Article Courtesy of The
Mortgage Professionals America
By Francis Monford
Published September 3, 2018
An attorney, a property developer, and a condominium
buyer have each been sentenced to prison for their roles in a criminal
conspiracy related to the sales of five Florida condominiums, the US
Attorney’s Office for the Southern District of Florida announced.
US District Judge Robin Rosenberg sentenced Eric Granitur, George
Heaton, and Stephen McKenzie after they were convicted of conspiring to
make false statements to a federally insured institution. In addition to
their prison sentences, Granitur and Heaton were ordered to forfeit a
total of approximately $290,000.
As the seller and developer of the Vero Beach Hotel and Spa, Heaton paid
numerous incentives to McKenzie to buy the condominiums.

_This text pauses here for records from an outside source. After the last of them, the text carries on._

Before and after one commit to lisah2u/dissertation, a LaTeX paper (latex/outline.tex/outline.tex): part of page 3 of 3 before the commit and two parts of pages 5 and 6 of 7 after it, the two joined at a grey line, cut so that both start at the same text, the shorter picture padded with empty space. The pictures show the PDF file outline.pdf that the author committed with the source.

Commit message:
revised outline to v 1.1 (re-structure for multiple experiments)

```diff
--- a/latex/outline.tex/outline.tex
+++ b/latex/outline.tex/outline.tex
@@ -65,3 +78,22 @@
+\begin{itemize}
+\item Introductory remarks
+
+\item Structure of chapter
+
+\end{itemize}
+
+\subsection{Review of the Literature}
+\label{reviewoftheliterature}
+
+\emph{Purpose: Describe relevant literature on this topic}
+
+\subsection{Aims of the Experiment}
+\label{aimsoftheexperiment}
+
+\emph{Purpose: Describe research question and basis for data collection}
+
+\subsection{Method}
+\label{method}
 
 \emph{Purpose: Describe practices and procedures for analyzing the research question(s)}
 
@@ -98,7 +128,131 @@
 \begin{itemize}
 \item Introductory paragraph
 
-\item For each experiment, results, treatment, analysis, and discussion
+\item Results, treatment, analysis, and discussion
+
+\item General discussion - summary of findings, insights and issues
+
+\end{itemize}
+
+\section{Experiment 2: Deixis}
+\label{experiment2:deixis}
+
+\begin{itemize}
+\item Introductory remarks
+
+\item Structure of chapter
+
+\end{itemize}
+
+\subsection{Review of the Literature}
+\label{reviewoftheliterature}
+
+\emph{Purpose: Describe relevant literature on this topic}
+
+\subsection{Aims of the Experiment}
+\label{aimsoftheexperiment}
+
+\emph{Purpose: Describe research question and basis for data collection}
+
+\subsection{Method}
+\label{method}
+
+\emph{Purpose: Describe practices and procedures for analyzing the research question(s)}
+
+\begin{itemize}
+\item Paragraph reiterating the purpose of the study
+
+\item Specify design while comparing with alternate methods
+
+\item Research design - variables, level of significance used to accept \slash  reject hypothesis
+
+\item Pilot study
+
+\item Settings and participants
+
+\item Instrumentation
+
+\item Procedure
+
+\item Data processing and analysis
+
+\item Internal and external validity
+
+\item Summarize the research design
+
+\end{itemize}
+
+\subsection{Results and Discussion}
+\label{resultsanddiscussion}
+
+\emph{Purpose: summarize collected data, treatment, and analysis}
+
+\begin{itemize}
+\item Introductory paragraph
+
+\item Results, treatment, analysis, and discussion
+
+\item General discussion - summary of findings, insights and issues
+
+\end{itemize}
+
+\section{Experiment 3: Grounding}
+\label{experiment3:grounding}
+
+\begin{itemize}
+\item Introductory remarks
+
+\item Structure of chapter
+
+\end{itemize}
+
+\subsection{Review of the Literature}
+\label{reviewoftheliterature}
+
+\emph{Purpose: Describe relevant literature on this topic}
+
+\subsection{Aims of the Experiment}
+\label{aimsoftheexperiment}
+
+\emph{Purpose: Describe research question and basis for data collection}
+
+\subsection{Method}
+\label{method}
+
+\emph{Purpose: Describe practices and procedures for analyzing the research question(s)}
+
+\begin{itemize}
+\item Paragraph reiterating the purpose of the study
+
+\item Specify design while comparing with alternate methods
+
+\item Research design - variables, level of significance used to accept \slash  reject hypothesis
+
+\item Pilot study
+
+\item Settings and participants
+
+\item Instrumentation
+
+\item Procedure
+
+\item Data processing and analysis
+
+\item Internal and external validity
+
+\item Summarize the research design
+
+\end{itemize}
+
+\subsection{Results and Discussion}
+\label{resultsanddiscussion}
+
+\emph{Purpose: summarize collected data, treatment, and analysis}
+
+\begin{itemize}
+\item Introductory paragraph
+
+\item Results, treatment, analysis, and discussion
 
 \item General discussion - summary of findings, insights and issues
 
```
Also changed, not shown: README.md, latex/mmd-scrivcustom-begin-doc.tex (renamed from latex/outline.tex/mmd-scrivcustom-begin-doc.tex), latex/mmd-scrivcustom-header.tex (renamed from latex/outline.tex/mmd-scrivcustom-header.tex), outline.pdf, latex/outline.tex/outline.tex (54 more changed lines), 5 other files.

Heaton agreed
to pay the cash-to-close amount that McKenzie was expected to bring to
closing and nearly $380,000 in additional cash after closing.
Granitur owned and operated Live Oak Title, which conducted two real
estate closings for McKenzie’s purchase of five condominiums from
Heaton. As an escrow agent, he was required to truthfully and accurately
prepare and distribute the HUD-1 settlement statement to financial
institutions involved in the sales.
However, Granitur knowingly caused a false closing statement to be
transmitted to a federally insured financial institution by failing to
disclose the seller credits and incentives granted by Heaton to
McKenzie. The statement also failed to disclose that the seller was
paying the buyer’s cash-to-close. The financial institutions authorized
the release of mortgage loan proceeds on the basis of the closing
Rosenberg sentenced Granitur to 12 months and one day in prison and five
years of supervised release. Granitur was also ordered to forfeit
approximately $28,000. Heaton and McKenzie both pleaded guilty and
cooperated with the government. Heaton was sentenced to six months in
prison, three years of supervised release, and forfeited approximately
$263,000. McKenzie was sentenced to four months in prison and three
years of supervised release.